• [Itemized modification records]

================================

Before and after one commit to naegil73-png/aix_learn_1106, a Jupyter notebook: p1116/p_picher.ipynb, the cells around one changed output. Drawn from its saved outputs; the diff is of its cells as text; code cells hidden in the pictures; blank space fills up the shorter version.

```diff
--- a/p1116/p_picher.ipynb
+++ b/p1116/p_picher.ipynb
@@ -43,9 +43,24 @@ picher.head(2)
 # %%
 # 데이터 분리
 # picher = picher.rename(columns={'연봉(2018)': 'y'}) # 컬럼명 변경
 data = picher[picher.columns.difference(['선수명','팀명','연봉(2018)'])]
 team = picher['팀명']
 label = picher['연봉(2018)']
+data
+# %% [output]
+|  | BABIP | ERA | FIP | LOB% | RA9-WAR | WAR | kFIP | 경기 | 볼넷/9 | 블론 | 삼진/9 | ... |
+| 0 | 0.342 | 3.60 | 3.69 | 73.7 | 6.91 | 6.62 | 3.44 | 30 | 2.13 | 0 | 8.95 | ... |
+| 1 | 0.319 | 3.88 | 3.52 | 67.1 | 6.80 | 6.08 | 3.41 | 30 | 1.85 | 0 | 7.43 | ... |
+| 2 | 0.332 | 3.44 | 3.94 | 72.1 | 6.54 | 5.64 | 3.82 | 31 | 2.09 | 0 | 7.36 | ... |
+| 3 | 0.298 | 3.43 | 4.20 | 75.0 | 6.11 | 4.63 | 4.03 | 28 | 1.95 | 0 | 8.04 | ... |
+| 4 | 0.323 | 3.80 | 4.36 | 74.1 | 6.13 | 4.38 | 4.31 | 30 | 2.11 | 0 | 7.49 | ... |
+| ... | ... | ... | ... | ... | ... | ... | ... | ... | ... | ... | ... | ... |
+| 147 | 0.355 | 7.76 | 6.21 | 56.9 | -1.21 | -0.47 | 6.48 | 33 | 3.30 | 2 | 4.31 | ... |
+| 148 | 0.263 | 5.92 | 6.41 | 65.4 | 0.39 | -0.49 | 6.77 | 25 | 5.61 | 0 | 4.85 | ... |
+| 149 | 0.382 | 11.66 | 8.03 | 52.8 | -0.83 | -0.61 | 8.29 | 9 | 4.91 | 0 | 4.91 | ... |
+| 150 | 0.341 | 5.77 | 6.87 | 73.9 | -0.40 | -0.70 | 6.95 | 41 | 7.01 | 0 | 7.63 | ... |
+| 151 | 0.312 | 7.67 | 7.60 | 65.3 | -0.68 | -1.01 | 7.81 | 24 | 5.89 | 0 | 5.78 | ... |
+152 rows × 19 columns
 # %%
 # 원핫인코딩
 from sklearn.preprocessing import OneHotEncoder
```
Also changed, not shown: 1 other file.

================================

• [WORK INSTRUCTION] Pull every line containing "from" out of the records.

• [ANSWER TO THIS PROBLEM]
Before and after one commit to naegil73-png/aix_learn_1106, a Jupyter notebook: p1116/p_picher.ipynb, the cells around one changed output. Drawn from its saved outputs; the diff is of its cells as text; code cells hidden in the pictures; blank space fills up the shorter version.
 from sklearn.preprocessing import OneHotEncoder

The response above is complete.